He explains, however, that the theme of the game centers around topics that typically aren’t addressed in Japanese RPGs: evil from within…
“I think that traditional Japanese superhero stories tend to be about fighting off invaders from outside their society, while Western ones focus on fighting against villains and misfits that come from within it. There’s a sense of society being responsible for creating this evil, and such a setting lets the audience’s imagination run wild, like “it could’ve been me.” For instance, doesn’t the Joker from Batman make some valid points that resonate with you?
“Persona 5 is also a superhero story in which you fight villains that are born from within society, so I thought that it might be received differently than the previous entries” […]
It’s true that Persona 5 deals with sexual and physical abuse happening within the school system, corruption within the legal department, politicians using their positions to commit heinous acts, and how innocent people will sometimes have to pay for the crime of trying to do the right thing.
It was actually refreshing that Persona 5 delved into societal corruption in the way that it did, because it’s such a strikingly poignant topic right now, no matter where you are in the world. A lot of normal people are absolutely fed up with how corrupt society has become from the top down. Heck, gamers are still engaged in years-long battles with their own enthusiast press, battling against corrupt ideologues since 2014 through #GamerGate, even while being labeled as “sexist misogynists” for doing so, not unlike what happened to Akira in Persona 5, who picked up a rather undesirable reputation after trying to do the right thing.

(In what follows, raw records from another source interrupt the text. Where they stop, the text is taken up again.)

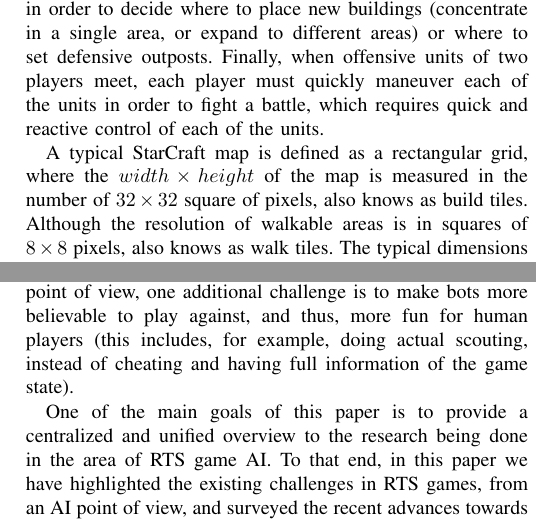
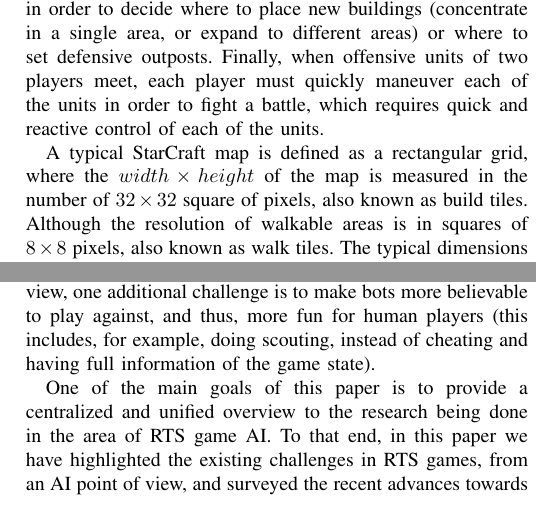
Before and after one commit to syhw/RTS_AI_survey, a LaTeX paper (survey.tex): two parts of the columns of pages 2 and 17 of 19 before the commit and two parts of the columns of pages 2 and 17 of 18 after it, joined at a grey line, cut so that both start at the same text. Compiled offline with pdfLaTeX.

Commit message:
Fixed a couple of typos

```diff
--- a/survey.tex
+++ b/survey.tex
@@ -197,8 +197,8 @@ Figure~\ref{fig:StarCraft} shows a screenshot of StarCraft showing a player play
     \label{fig:StarCraft}
 \end{figure}
 
-A typical StarCraft map is defined as a rectangular grid, where the $width \times height$ of the map is measured in the number of $32 \times 32$ square of pixels, also knows as build tiles. Although the
-resolution of walkable areas is in squares of $8 \times 8$ pixels, also knows as walk tiles. The typical dimensions for maps range from $64 \times 64$ to $256 \times 256$ build tiles. Each player  can
+A typical StarCraft map is defined as a rectangular grid, where the $width \times height$ of the map is measured in the number of $32 \times 32$ square of pixels, also known as build tiles. Although the
+resolution of walkable areas is in squares of $8 \times 8$ pixels, also known as walk tiles. The typical dimensions for maps range from $64 \times 64$ to $256 \times 256$ build tiles. Each player  can
 control up  to 200 units (plus an unlimited number of buildings).  Moreover, each
 different race  contains between 30  to 35 different types  of units
 and  buildings,  each  one  with  a significant  number  of  special
@@ -1218,7 +1218,7 @@ We know how to incorporate some aspects of domain knowledge (e.g. build orders)
 
 \section{Conclusions}\label{sec:conclusions}
 
-As the list in the previous section indicates, Real-Time Strategy games are an excellent testbed for AI techniques, which pose a very large list of open problems. As Section \ref{sec:competition} has shown, the current top performing programs to play RTS games such as StarCraft still rely mainly on hard-coded strategies. It is still possible to perform strongly, or even win, one of these competitions simply by finding a hard-coded strategy that no other bot has a predefined counter-strategy for. Additionally, good human players are still clearly superior to the best computer programs. From an industry point of view, one additional challenge is to make bots more believable to play against, and thus, more fun for human players (this includes, for example, doing actual scouting, instead of cheating and having full information of the game state).
+As the list in the previous section indicates, Real-Time Strategy games are an excellent testbed for AI techniques, which pose a very large list of open problems. As Section \ref{sec:competition} has shown, the current top performing programs to play RTS games such as StarCraft still rely mainly on hard-coded strategies. It is still possible to perform strongly, or even win, one of these competitions simply by finding a hard-coded strategy that no other bot has a predefined counter-strategy for. Additionally, good human players are still clearly superior to the best computer programs. From an industry point of view, one additional challenge is to make bots more believable to play against, and thus, more fun for human players (this includes, for example, doing scouting, instead of cheating and having full information of the game state).
 
 One of the main goals of this paper is to provide a centralized and unified overview to the research being done in the area of RTS game AI. To that end, in this paper we have  highlighted the existing challenges in RTS games, from an AI point of view, and surveyed the recent advances towards addressing these challenges with a focus on StarCraft (which has emerged as a unified test-bed). Given that playing an RTS game is a very challenging task, researchers tend to divide such task into smaller tasks, that can be individually addressed by AI techniques. We have also surveyed the different task subdivisions used in some of the top StarCraft-playing programs, highlighting advantages and disadvantages. Additionally, we have presented an analysis of the results of the different StarCraft AI competitions, highlighting strengths and weaknesses of each of the bots. Finally, we have closed the paper with a list of specific open research questions for future research.
 
```
Also changed, not shown: survey.pdf.
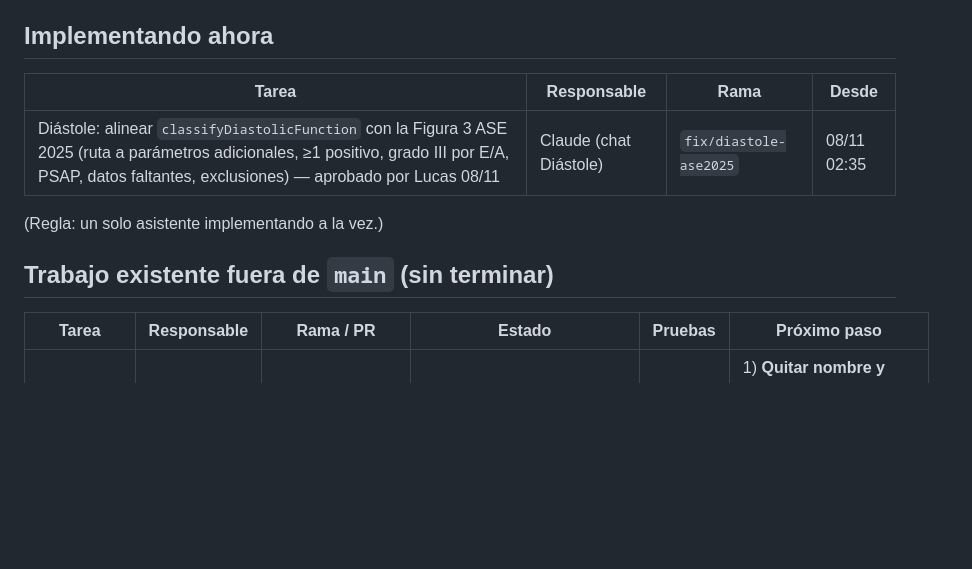
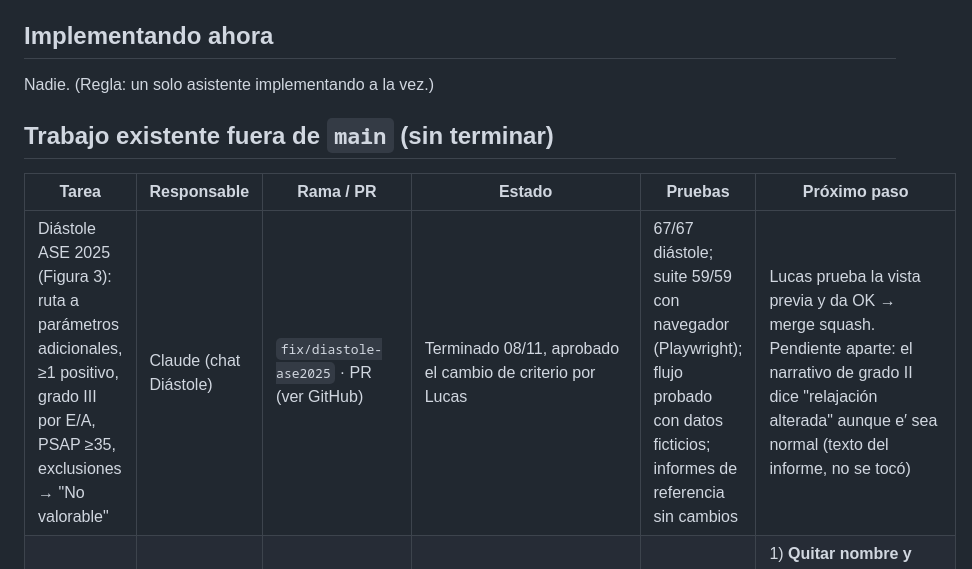
Before and after one commit to shiforobles/calculadora-ecodoppler, a Markdown page: docs/TABLERO.md, the part around one of its changes. GitHub-like rendering; blank space fills up the shorter version.

Commit message:
docs(tablero): diástole ASE 2025 lista para revisión
Co-Authored-By: Claude Opus 5.5 <noreply@anthropic.com>
Claude-Session: https://claude.ai/code/session_01Mwg67PHSR1DEG5pssu72bW

```diff
--- a/docs/TABLERO.md
+++ b/docs/TABLERO.md
@@ -8,16 +8,13 @@ al terminar una tarea (ver `AGENTS.md`).
 
 ## Implementando ahora
 
-| Tarea | Responsable | Rama | Desde |
-|---|---|---|---|
-| Diástole: alinear `classifyDiastolicFunction` con la Figura 3 ASE 2025 (ruta a parámetros adicionales, ≥1 positivo, grado III por E/A, PSAP, datos faltantes, exclusiones) — aprobado por Lucas 08/11 | Claude (chat Diástole) | `fix/diastole-ase2025` | 08/11 02:35 |
-
-(Regla: un solo asistente implementando a la vez.)
+Nadie. (Regla: un solo asistente implementando a la vez.)
 
 ## Trabajo existente fuera de `main` (sin terminar)
 
 | Tarea | Responsable | Rama / PR | Estado | Pruebas | Próximo paso |
 |---|---|---|---|---|---|
+| Diástole ASE 2025 (Figura 3): ruta a parámetros adicionales, ≥1 positivo, grado III por E/A, PSAP ≥35, exclusiones → "No valorable" | Claude (chat Diástole) | `fix/diastole-ase2025` · PR (ver GitHub) | Terminado 08/11, aprobado el cambio de criterio por Lucas | 67/67 diástole; suite 59/59 con navegador (Playwright); flujo probado con datos ficticios; informes de referencia sin cambios | Lucas prueba la vista previa y da OK → merge squash. Pendiente aparte: el narrativo de grado II dice "relajación alterada" aunque e′ sea normal (texto del informe, no se tocó) |
 | Impresión PDF y ayudas visuales de carga | Codex | `codex/imprimir-pdf` · PR #1 (borrador) | 4 commits del 29–30/10, sobre una base vieja: 15 commits detrás de `main` y **con conflictos**. El PR dice "no hacer merge sin aprobación" | Según el PR: 186 + 9 + 15 en verde (sobre la base vieja) | 1) **Quitar nombre y matrícula escritos en el código**: deben salir de ⚙️ (regla desde 69970cd). 2) Rebasar sobre `main` y resolver conflictos. 3) Lucas aprueba. Ojo: el texto del PR #1 en GitHub muestra la matrícula |
 | MCH simplificado | Claude (chat MCH) | `feat/mch` · **PR #7 (borrador)** · c66b5a1 | Terminado y ampliado 03/11 tras la prueba de Lucas: síntesis con gradientes y presiones, relación septo/PP con espesor máximo, patrón autocompletado, aviso de espesor (¿valoraste el TSVI?), lista de control, MCH conocida en Antecedentes, frase directa/compatible/sugestivo | 79/79 en verde; informes sin MCH idénticos | Lucas prueba la vista previa; revisión independiente con Claude Code (solo lectura); con su OK, merge. Sheets solo con estudio ficticio tras rotar Apps Script |
 | Módulo MCH (versión amplia) | Codex | `codex/modulo-mch` · sin PR | Reemplazada por `feat/mch` (base de trabajo) | — | Borrar la rama cuando se mergee #7 |
```
Also changed, not shown: other parts of docs/TABLERO.md (+1 -1 lines).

Hashino, goes on to say that there is more to come, and that he’s greatly appreciative of the global support they’ve received for the project…
“I hope that the tale of Persona 5 will leave a lasting impression on everyone who plays it. No matter what kind of project I take on going forward, I love creating RPGs that are both moving and relatable regardless of cultural differences—in fact, I’m most interested in strengthening those aspects right now.
“These efforts are only made possible thanks to the positive reception we receive from fans—not just in Japan, but worldwide—of the Persona series and Atlus RPGs in general. I appreciate all your support for the newest entry in the Persona series, and I hope that everyone will enjoy the new Atlus RPGs to come.”
It sounds like all the love-letters from fans – organized by some on the chans and imageboards alike – managed to get through to Atlus. It’s good that all the real love and support from the community managed to make it through all the noise that some anti-gaming, anti-ethics sites tried to use as a cloud to create a murky relationship between Atlus and the West. Some of those sites even suggested that Persona 5 should have been localized to include less Japanese cultural items, terms and references.
Thankfully, the plans of the SJWs were spoiled by the righteous efforts of the true love that gamers have for games like Persona, and developers like Hashino, along with the rest of the team at Atlus.
(ありがとHashino-san。 から ゲーマーの 愛情。)